Write out each line of the material exactly as given, and drop the images.

** Opening Given information block **

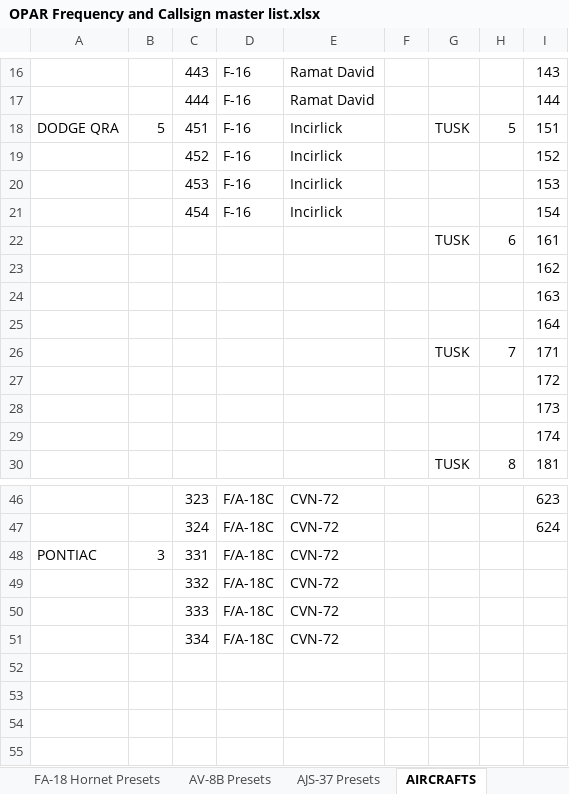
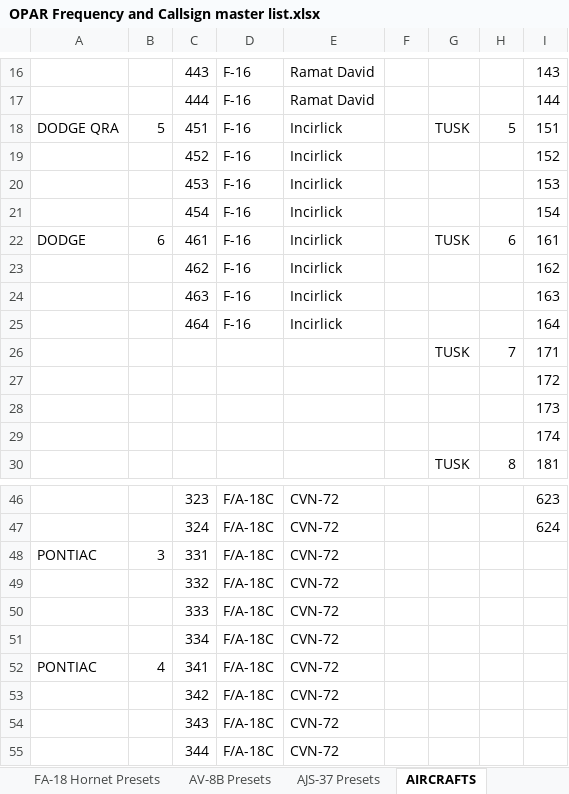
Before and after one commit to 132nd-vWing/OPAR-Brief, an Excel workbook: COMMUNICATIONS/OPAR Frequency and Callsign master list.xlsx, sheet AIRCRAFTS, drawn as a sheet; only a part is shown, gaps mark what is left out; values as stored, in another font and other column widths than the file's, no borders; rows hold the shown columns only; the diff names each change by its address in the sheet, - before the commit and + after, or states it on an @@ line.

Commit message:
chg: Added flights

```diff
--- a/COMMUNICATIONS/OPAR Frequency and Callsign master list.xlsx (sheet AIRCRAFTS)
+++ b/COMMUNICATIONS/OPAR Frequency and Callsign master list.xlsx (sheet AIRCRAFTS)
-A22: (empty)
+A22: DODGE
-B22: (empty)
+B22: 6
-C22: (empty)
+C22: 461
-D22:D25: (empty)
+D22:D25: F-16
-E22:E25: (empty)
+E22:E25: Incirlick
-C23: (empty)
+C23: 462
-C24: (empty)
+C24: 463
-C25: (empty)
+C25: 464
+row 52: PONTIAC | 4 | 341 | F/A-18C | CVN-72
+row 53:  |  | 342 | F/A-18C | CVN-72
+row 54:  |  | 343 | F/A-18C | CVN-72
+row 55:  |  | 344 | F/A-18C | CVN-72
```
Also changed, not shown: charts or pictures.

** Closing Given information block **

# Answer for the task
Before and after one commit to 132nd-vWing/OPAR-Brief, an Excel workbook: COMMUNICATIONS/OPAR Frequency and Callsign master list.xlsx, sheet AIRCRAFTS, drawn as a sheet; only a part is shown, gaps mark what is left out; values as stored, in another font and other column widths than the file's, no borders; rows hold the shown columns only; the diff names each change by its address in the sheet, - before the commit and + after, or states it on an @@ line.

Commit message:
chg: Added flights

```diff
--- a/COMMUNICATIONS/OPAR Frequency and Callsign master list.xlsx (sheet AIRCRAFTS)
+++ b/COMMUNICATIONS/OPAR Frequency and Callsign master list.xlsx (sheet AIRCRAFTS)
-A22: (empty)
+A22: DODGE
-B22: (empty)
+B22: 6
-C22: (empty)
+C22: 461
-D22:D25: (empty)
+D22:D25: F-16
-E22:E25: (empty)
+E22:E25: Incirlick
-C23: (empty)
+C23: 462
-C24: (empty)
+C24: 463
-C25: (empty)
+C25: 464
+row 52: PONTIAC | 4 | 341 | F/A-18C | CVN-72
+row 53:  |  | 342 | F/A-18C | CVN-72
+row 54:  |  | 343 | F/A-18C | CVN-72
+row 55:  |  | 344 | F/A-18C | CVN-72
```
Also changed, not shown: charts or pictures.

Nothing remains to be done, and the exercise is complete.